ASSIGNMENT
Only the pictures should be dropped; copy the rest of the entries exactly.

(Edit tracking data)
•••

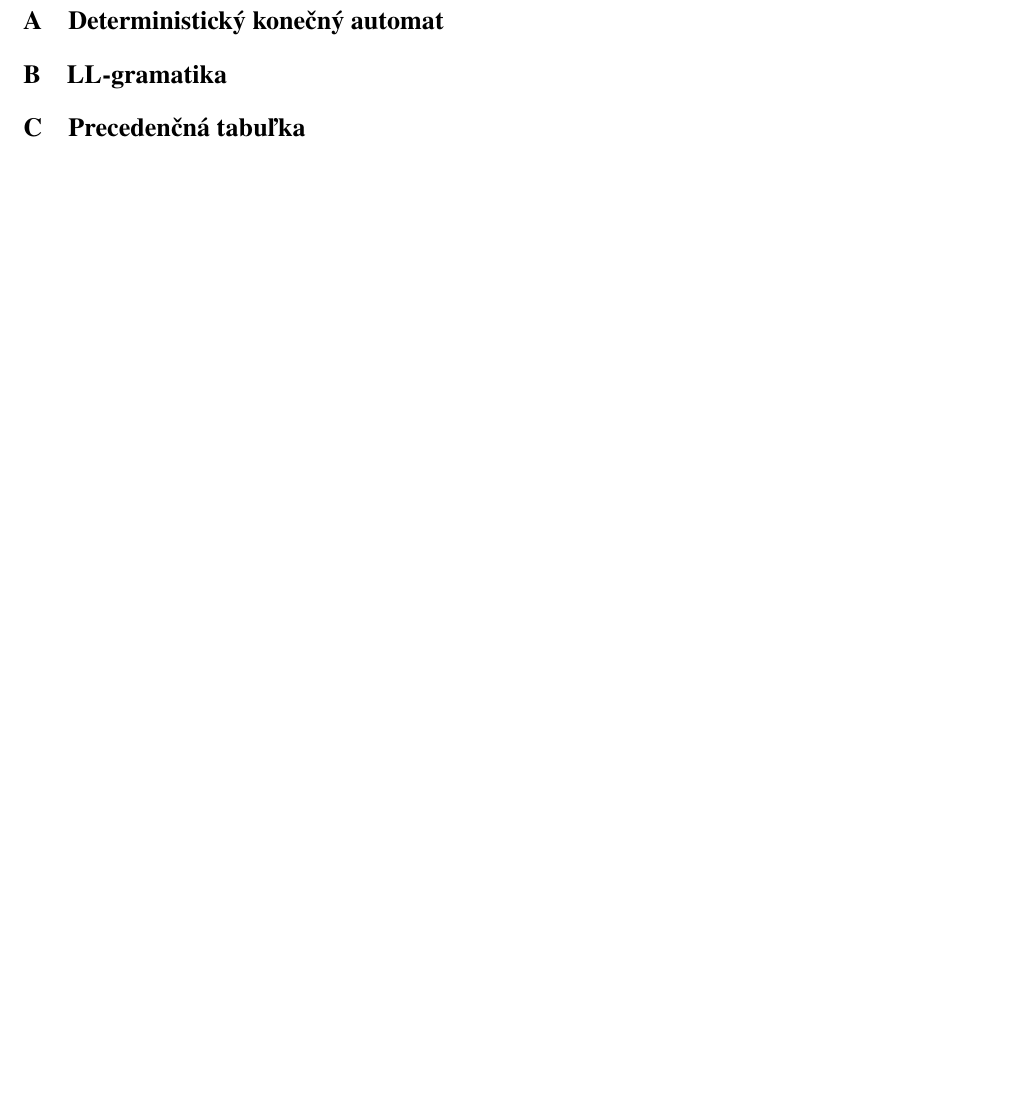
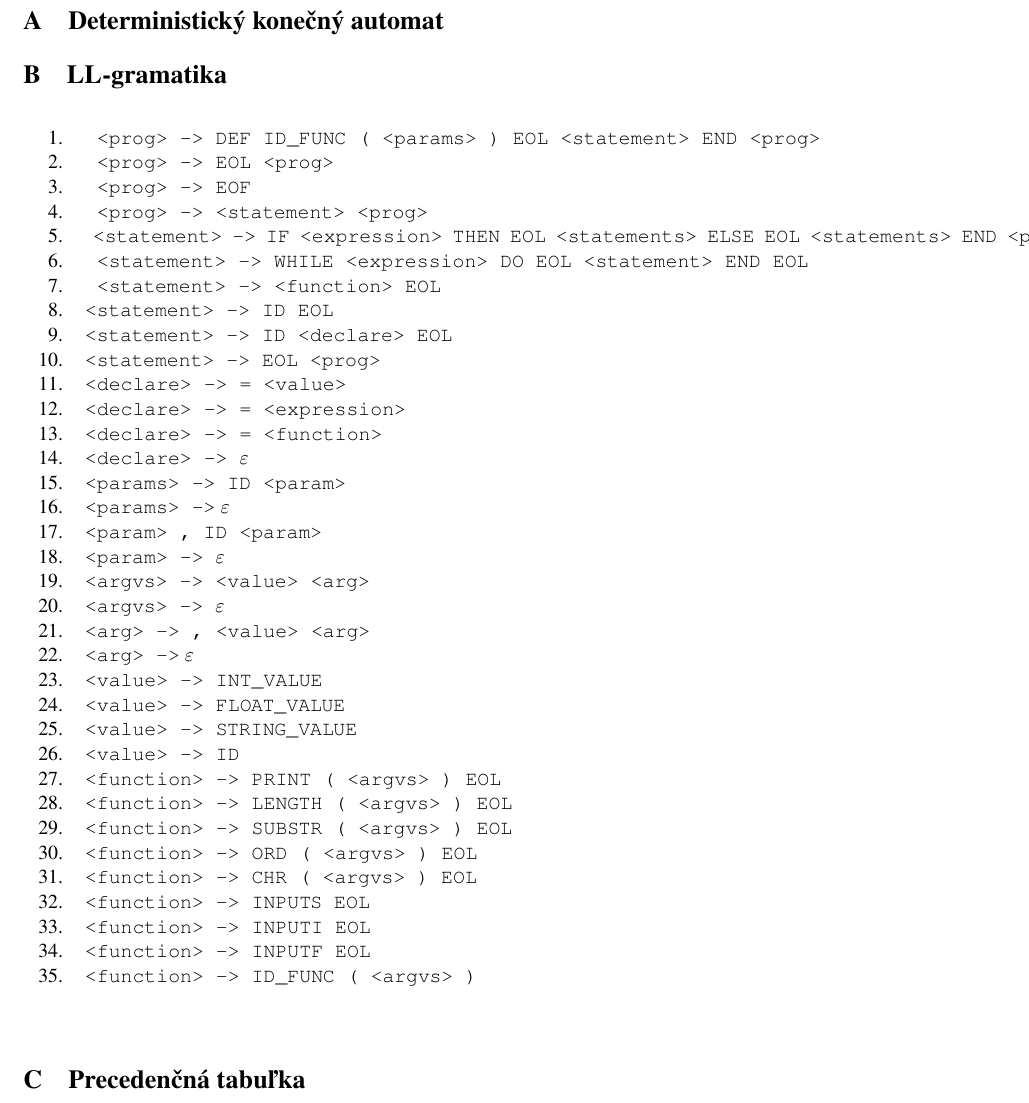
Before and after one commit to tulus42/IFJ-proj, a LaTeX document (Documentation/dokumentace.tex): part of page 6 of 6 before the commit and part of page 6 of 7 after it, cut so that both start at the same text, the shorter picture padded with empty space. Compiled offline with pdfLaTeX.

Commit message:
Update dokumentace.tex

```diff
--- a/Documentation/dokumentace.tex
+++ b/Documentation/dokumentace.tex
@@ -10,6 +10,9 @@
 \usepackage[IL2]{fontenc}
 \usepackage{verbatim}
 \usepackage{graphics}
+\usepackage{graphicx}
+\usepackage[unicode]{hyperref}
+\usepackage{enumitem}
 
 \begin{document}
 \begin{center}
@@ -109,6 +112,56 @@ Pre správu projektu sme používali verzovací systém Git a vzdialený repozit
 
 \section{Deterministický konečný automat}
 \section{LL-gramatika}
+\begin{table}[!ht]
+	\centering
+    \begin{enumerate}[noitemsep]
+        \item \verb|  <prog> -> DEF ID_FUNC ( <params> ) EOL <statement> END <prog>|
+        \item \verb|  <prog> -> EOL <prog>|
+        \item \verb|  <prog> -> EOF|
+        \item \verb|  <prog> -> <statement> <prog>|
+
+        \item \verb|  <statement> -> IF <expression> THEN EOL <statements> ELSE EOL <statements> END <prog>|
+        \item \verb|  <statement> -> WHILE <expression> DO EOL <statement> END EOL|
+        \item \verb|  <statement> -> <function> EOL|
+        \item \verb| <statement> -> ID EOL|
+        \item \verb| <statement> -> ID <declare> EOL|
+        \item \verb| <statement> -> EOL <prog>|
+
+        \item \verb| <declare> -> = <value>|
+        \item \verb| <declare> -> = <expression>|
+        \item \verb| <declare> -> = <function>|
+        \item \verb| <declare> -> |$\varepsilon$
+
+        \item \verb| <params> -> ID <param>|
+        \item \verb| <params> ->| $\varepsilon$
+
+        \item \verb| <param> , ID <param>|
+        \item \verb| <param> -> |$\varepsilon$
+
+        \item \verb| <argvs> -> <value> <arg>|
+        \item \verb| <argvs> -> |$\varepsilon$
+
+        \item \verb| <arg> -> , <value> <arg>|
+        \item \verb| <arg> ->| $\varepsilon$
+
+        \item \verb| <value> -> INT_VALUE|
+        \item \verb| <value> -> FLOAT_VALUE|
+        \item \verb| <value> -> STRING_VALUE|
+        \item \verb| <value> -> ID|
+
+        \item \verb| <function> -> PRINT ( <argvs> ) EOL|
+        \item \verb| <function> -> LENGTH ( <argvs> ) EOL|
+        \item \verb| <function> -> SUBSTR ( <argvs> ) EOL|
+        \item \verb| <function> -> ORD ( <argvs> ) EOL|
+        \item \verb| <function> -> CHR ( <argvs> ) EOL|
+        \item \verb| <function> -> INPUTS EOL|
+        \item \verb| <function> -> INPUTI EOL|
+        \item \verb| <function> -> INPUTF EOL|
+        \item \verb| <function> -> ID_FUNC ( <argvs> )|
+	\end{enumerate}
+
+	\label{table:ll_gramatika}
+\end{table}
 \section{Precedenčná tabuľka}
 \begin{table}[ht]
 \centering
```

•••

EXERCISE RESPONSE
Before and after one commit to tulus42/IFJ-proj, a LaTeX document (Documentation/dokumentace.tex): part of page 6 of 6 before the commit and part of page 6 of 7 after it, cut so that both start at the same text, the shorter picture padded with empty space. Compiled offline with pdfLaTeX.

Commit message:
Update dokumentace.tex

```diff
--- a/Documentation/dokumentace.tex
+++ b/Documentation/dokumentace.tex
@@ -10,6 +10,9 @@
 \usepackage[IL2]{fontenc}
 \usepackage{verbatim}
 \usepackage{graphics}
+\usepackage{graphicx}
+\usepackage[unicode]{hyperref}
+\usepackage{enumitem}
 
 \begin{document}
 \begin{center}
@@ -109,6 +112,56 @@ Pre správu projektu sme používali verzovací systém Git a vzdialený repozit
 
 \section{Deterministický konečný automat}
 \section{LL-gramatika}
+\begin{table}[!ht]
+	\centering
+    \begin{enumerate}[noitemsep]
+        \item \verb|  <prog> -> DEF ID_FUNC ( <params> ) EOL <statement> END <prog>|
+        \item \verb|  <prog> -> EOL <prog>|
+        \item \verb|  <prog> -> EOF|
+        \item \verb|  <prog> -> <statement> <prog>|
+
+        \item \verb|  <statement> -> IF <expression> THEN EOL <statements> ELSE EOL <statements> END <prog>|
+        \item \verb|  <statement> -> WHILE <expression> DO EOL <statement> END EOL|
+        \item \verb|  <statement> -> <function> EOL|
+        \item \verb| <statement> -> ID EOL|
+        \item \verb| <statement> -> ID <declare> EOL|
+        \item \verb| <statement> -> EOL <prog>|
+
+        \item \verb| <declare> -> = <value>|
+        \item \verb| <declare> -> = <expression>|
+        \item \verb| <declare> -> = <function>|
+        \item \verb| <declare> -> |$\varepsilon$
+
+        \item \verb| <params> -> ID <param>|
+        \item \verb| <params> ->| $\varepsilon$
+
+        \item \verb| <param> , ID <param>|
+        \item \verb| <param> -> |$\varepsilon$
+
+        \item \verb| <argvs> -> <value> <arg>|
+        \item \verb| <argvs> -> |$\varepsilon$
+
+        \item \verb| <arg> -> , <value> <arg>|
+        \item \verb| <arg> ->| $\varepsilon$
+
+        \item \verb| <value> -> INT_VALUE|
+        \item \verb| <value> -> FLOAT_VALUE|
+        \item \verb| <value> -> STRING_VALUE|
+        \item \verb| <value> -> ID|
+
+        \item \verb| <function> -> PRINT ( <argvs> ) EOL|
+        \item \verb| <function> -> LENGTH ( <argvs> ) EOL|
+        \item \verb| <function> -> SUBSTR ( <argvs> ) EOL|
+        \item \verb| <function> -> ORD ( <argvs> ) EOL|
+        \item \verb| <function> -> CHR ( <argvs> ) EOL|
+        \item \verb| <function> -> INPUTS EOL|
+        \item \verb| <function> -> INPUTI EOL|
+        \item \verb| <function> -> INPUTF EOL|
+        \item \verb| <function> -> ID_FUNC ( <argvs> )|
+	\end{enumerate}
+
+	\label{table:ll_gramatika}
+\end{table}
 \section{Precedenčná tabuľka}
 \begin{table}[ht]
 \centering
```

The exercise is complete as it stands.